● TASK INSTRUCTIONS:
For the records shown below, return an exact copy that excludes the pictures.
━━━━━ EXCERPTED DATA ━━━━━
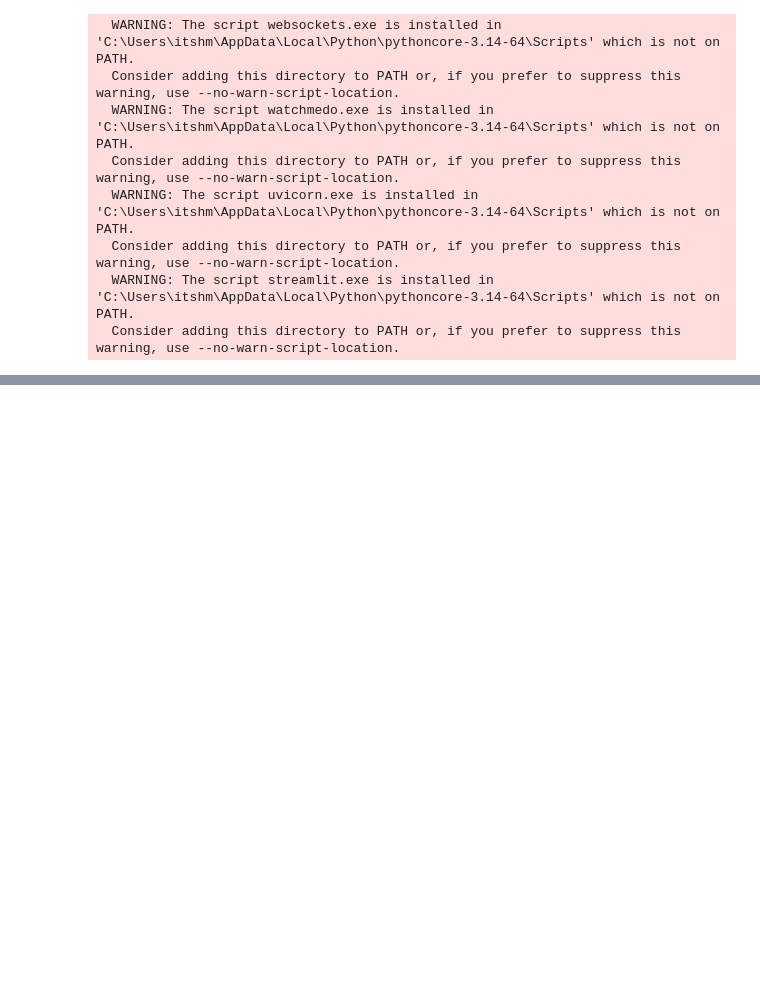
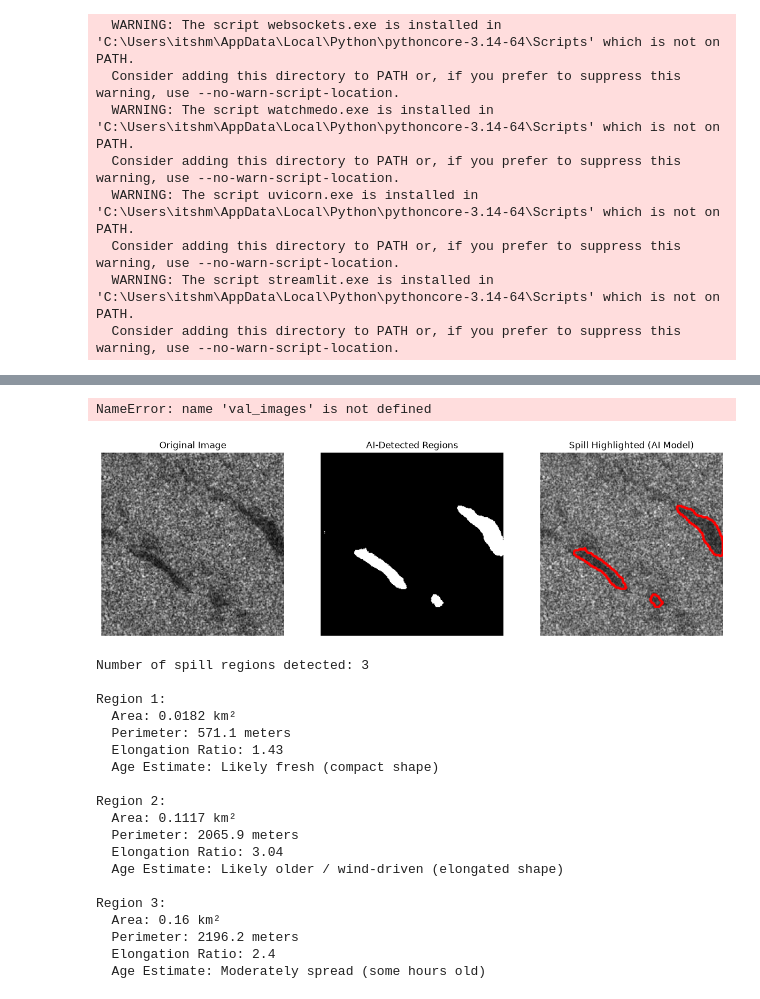
Before and after one commit to HMishra2509/project-orca, a Jupyter notebook: orca_engine1.ipynb, the cells around one changed output, grey strips where cells are left out. Saved outputs shown, nothing was run; the diff lists cells and outputs as text; code cells hidden in the pictures; blank space fills up the shorter version.

```diff
--- a/orca_engine1.ipynb
+++ b/orca_engine1.ipynb
@@ -785,0 +1130,57 @@ Successfully installed altair-6.2.2 blinker-1.9.0 branca-0.8.2 click-8.4.2 foliu
+# %%
+sample_filename = val_images[5]  # pick any index
+print("Filename to test:", sample_filename)
+
+from google.colab import files
+files.download(f'/content/sar_segmentation_data/images/images/val/{sample_filename}')
+# %% [output]
+NameError: name 'val_images' is not defined
+# %%
+img, mask, result, contours, properties = analyze_oil_spill_ai("data/palsar_102.png", trained_model)
+
+plt.figure(figsize=(15,5))
+plt.subplot(1,3,1)
+plt.imshow(img, cmap='gray')
+plt.title("Original Image")
+plt.axis('off')
+
+plt.subplot(1,3,2)
+plt.imshow(mask, cmap='gray')
+plt.title("AI-Detected Regions")
+plt.axis('off')
+
+plt.subplot(1,3,3)
+plt.imshow(cv2.cvtColor(result, cv2.COLOR_BGR2RGB))
+plt.title("Spill Highlighted (AI Model)")
+plt.axis('off')
+
+plt.show()
+
+print(f"Number of spill regions detected: {len(contours)}")
+for i, prop in enumerate(properties):
+    print(f"\nRegion {i+1}:")
+    print(f"  Area: {prop['area_sq_km']} km²")
+    print(f"  Perimeter: {prop['perimeter_m']} meters")
+    print(f"  Elongation Ratio: {prop['elongation_ratio']}")
+    print(f"  Age Estimate: {prop['age_estimate']}")
+# %% [output]
+[figure, added]
+Number of spill regions detected: 3
+
+Region 1:
+  Area: 0.0182 km²
+  Perimeter: 571.1 meters
+  Elongation Ratio: 1.43
+  Age Estimate: Likely fresh (compact shape)
+
+Region 2:
+  Area: 0.1117 km²
+  Perimeter: 2065.9 meters
+  Elongation Ratio: 3.04
+  Age Estimate: Likely older / wind-driven (elongated shape)
+
+Region 3:
+  Area: 0.16 km²
+  Perimeter: 2196.2 meters
+  Elongation Ratio: 2.4
+  Age Estimate: Moderately spread (some hours old)
```
Also changed, not shown: parts of 19 cells of this notebook, 8 other files.
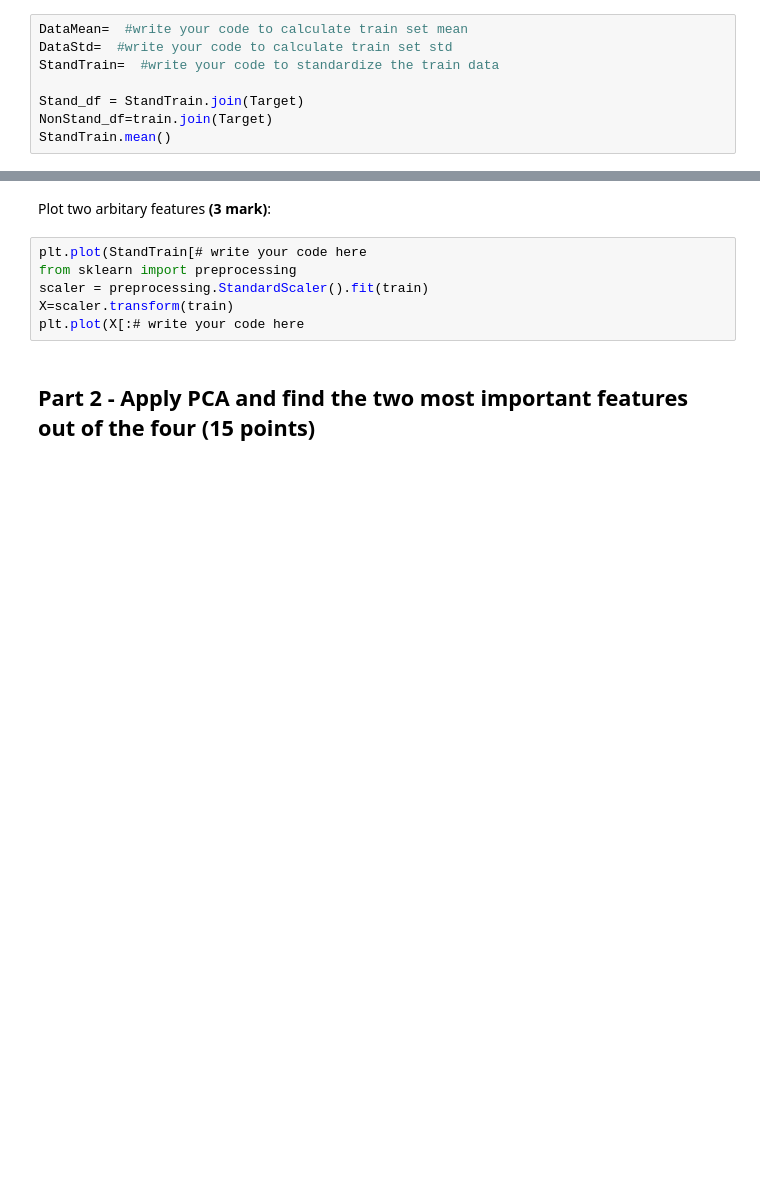
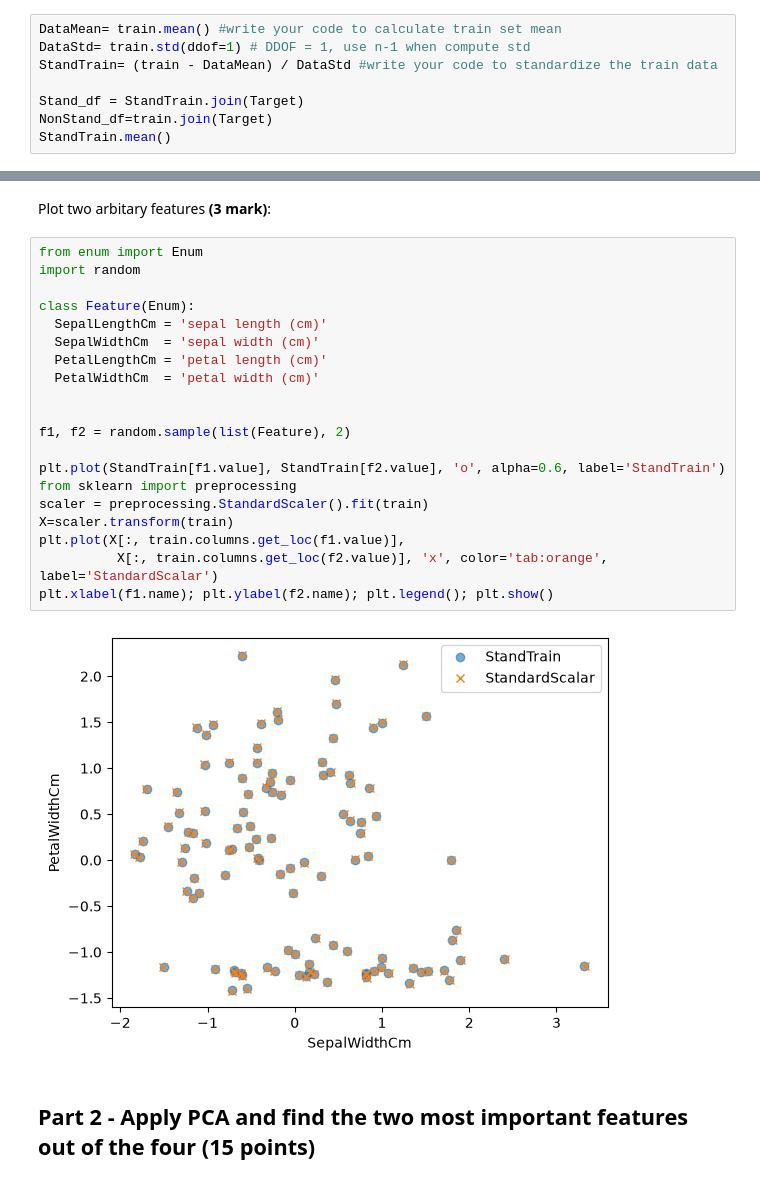
Before and after one commit to billylin609/SYDE522, a Jupyter notebook: src/assignment3/SYDE_522_F26_Assignment_3.ipynb, the cells around one changed output, grey strips where cells are left out. Drawn from its saved outputs; the diff is of its cells as text; blank space fills up the shorter version.

```diff
--- a/src/assignment3/SYDE_522_F26_Assignment_3.ipynb
+++ b/src/assignment3/SYDE_522_F26_Assignment_3.ipynb
@@ -73,9 +123,9 @@ test
 # %% [markdown]
 Apply pre-processing to your train data and save it as a new variable (StandTrain) for comparing the the effects of pre-processing **(5 mark)**.
 # %%
-DataMean=  #write your code to calculate train set mean
-DataStd=  #write your code to calculate train set std
-StandTrain=  #write your code to standardize the train data
+DataMean= train.mean() #write your code to calculate train set mean
+DataStd= train.std(ddof=1) # DDOF = 1, use n-1 when compute std
+StandTrain= (train - DataMean) / DataStd #write your code to standardize the train data
 
 Stand_df = StandTrain.join(Target)
 NonStand_df=train.join(Target)
@@ -88,12 +144,28 @@ Compare your results with python library results. Are they almost same? **(2 mar
 **WRITE YOUR ANSWER HERE**
 # %% [markdown]
 Plot two arbitary features **(3 mark)**:
-# %%
-plt.plot(StandTrain[# write your code here
-from sklearn import preprocessing
-scaler = preprocessing.StandardScaler().fit(train)
-X=scaler.transform(train)
-plt.plot(X[:# write your code here
+# %%
+from enum import Enum
+import random
+
+class Feature(Enum):
+  SepalLengthCm = 'sepal length (cm)'
+  SepalWidthCm  = 'sepal width (cm)'
+  PetalLengthCm = 'petal length (cm)'
+  PetalWidthCm  = 'petal width (cm)'
+
+
+f1, f2 = random.sample(list(Feature), 2)
+
+plt.plot(StandTrain[f1.value], StandTrain[f2.value], 'o', alpha=0.6, label='StandTrain')
+from sklearn import preprocessing
+scaler = preprocessing.StandardScaler().fit(train)
+X=scaler.transform(train)
+plt.plot(X[:, train.columns.get_loc(f1.value)],
+          X[:, train.columns.get_loc(f2.value)], 'x', color='tab:orange', label='StandardScalar')
+plt.xlabel(f1.name); plt.ylabel(f2.name); plt.legend(); plt.show()
+# %% [output]
+[figure, added]
 # %% [markdown]
 ## Part 2 - Apply PCA and find the two most important features out of the four **(15 points)**
 # %% [markdown]
```
Also changed, not shown: parts of 5 cells of this notebook, 3 other files.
━━━━━
● OUTPUT FOR THIS EXERCISE:
Before and after one commit to HMishra2509/project-orca, a Jupyter notebook: orca_engine1.ipynb, the cells around one changed output, grey strips where cells are left out. Saved outputs shown, nothing was run; the diff lists cells and outputs as text; code cells hidden in the pictures; blank space fills up the shorter version.

```diff
--- a/orca_engine1.ipynb
+++ b/orca_engine1.ipynb
@@ -785,0 +1130,57 @@ Successfully installed altair-6.2.2 blinker-1.9.0 branca-0.8.2 click-8.4.2 foliu
+# %%
+sample_filename = val_images[5]  # pick any index
+print("Filename to test:", sample_filename)
+
+from google.colab import files
+files.download(f'/content/sar_segmentation_data/images/images/val/{sample_filename}')
+# %% [output]
+NameError: name 'val_images' is not defined
+# %%
+img, mask, result, contours, properties = analyze_oil_spill_ai("data/palsar_102.png", trained_model)
+
+plt.figure(figsize=(15,5))
+plt.subplot(1,3,1)
+plt.imshow(img, cmap='gray')
+plt.title("Original Image")
+plt.axis('off')
+
+plt.subplot(1,3,2)
+plt.imshow(mask, cmap='gray')
+plt.title("AI-Detected Regions")
+plt.axis('off')
+
+plt.subplot(1,3,3)
+plt.imshow(cv2.cvtColor(result, cv2.COLOR_BGR2RGB))
+plt.title("Spill Highlighted (AI Model)")
+plt.axis('off')
+
+plt.show()
+
+print(f"Number of spill regions detected: {len(contours)}")
+for i, prop in enumerate(properties):
+    print(f"\nRegion {i+1}:")
+    print(f"  Area: {prop['area_sq_km']} km²")
+    print(f"  Perimeter: {prop['perimeter_m']} meters")
+    print(f"  Elongation Ratio: {prop['elongation_ratio']}")
+    print(f"  Age Estimate: {prop['age_estimate']}")
+# %% [output]
+[figure, added]
+Number of spill regions detected: 3
+
+Region 1:
+  Area: 0.0182 km²
+  Perimeter: 571.1 meters
+  Elongation Ratio: 1.43
+  Age Estimate: Likely fresh (compact shape)
+
+Region 2:
+  Area: 0.1117 km²
+  Perimeter: 2065.9 meters
+  Elongation Ratio: 3.04
+  Age Estimate: Likely older / wind-driven (elongated shape)
+
+Region 3:
+  Area: 0.16 km²
+  Perimeter: 2196.2 meters
+  Elongation Ratio: 2.4
+  Age Estimate: Moderately spread (some hours old)
```
Also changed, not shown: parts of 19 cells of this notebook, 8 other files.
Before and after one commit to billylin609/SYDE522, a Jupyter notebook: src/assignment3/SYDE_522_F26_Assignment_3.ipynb, the cells around one changed output, grey strips where cells are left out. Drawn from its saved outputs; the diff is of its cells as text; blank space fills up the shorter version.

```diff
--- a/src/assignment3/SYDE_522_F26_Assignment_3.ipynb
+++ b/src/assignment3/SYDE_522_F26_Assignment_3.ipynb
@@ -73,9 +123,9 @@ test
 # %% [markdown]
 Apply pre-processing to your train data and save it as a new variable (StandTrain) for comparing the the effects of pre-processing **(5 mark)**.
 # %%
-DataMean=  #write your code to calculate train set mean
-DataStd=  #write your code to calculate train set std
-StandTrain=  #write your code to standardize the train data
+DataMean= train.mean() #write your code to calculate train set mean
+DataStd= train.std(ddof=1) # DDOF = 1, use n-1 when compute std
+StandTrain= (train - DataMean) / DataStd #write your code to standardize the train data
 
 Stand_df = StandTrain.join(Target)
 NonStand_df=train.join(Target)
@@ -88,12 +144,28 @@ Compare your results with python library results. Are they almost same? **(2 mar
 **WRITE YOUR ANSWER HERE**
 # %% [markdown]
 Plot two arbitary features **(3 mark)**:
-# %%
-plt.plot(StandTrain[# write your code here
-from sklearn import preprocessing
-scaler = preprocessing.StandardScaler().fit(train)
-X=scaler.transform(train)
-plt.plot(X[:# write your code here
+# %%
+from enum import Enum
+import random
+
+class Feature(Enum):
+  SepalLengthCm = 'sepal length (cm)'
+  SepalWidthCm  = 'sepal width (cm)'
+  PetalLengthCm = 'petal length (cm)'
+  PetalWidthCm  = 'petal width (cm)'
+
+
+f1, f2 = random.sample(list(Feature), 2)
+
+plt.plot(StandTrain[f1.value], StandTrain[f2.value], 'o', alpha=0.6, label='StandTrain')
+from sklearn import preprocessing
+scaler = preprocessing.StandardScaler().fit(train)
+X=scaler.transform(train)
+plt.plot(X[:, train.columns.get_loc(f1.value)],
+          X[:, train.columns.get_loc(f2.value)], 'x', color='tab:orange', label='StandardScalar')
+plt.xlabel(f1.name); plt.ylabel(f2.name); plt.legend(); plt.show()
+# %% [output]
+[figure, added]
 # %% [markdown]
 ## Part 2 - Apply PCA and find the two most important features out of the four **(15 points)**
 # %% [markdown]
```
Also changed, not shown: parts of 5 cells of this notebook, 3 other files.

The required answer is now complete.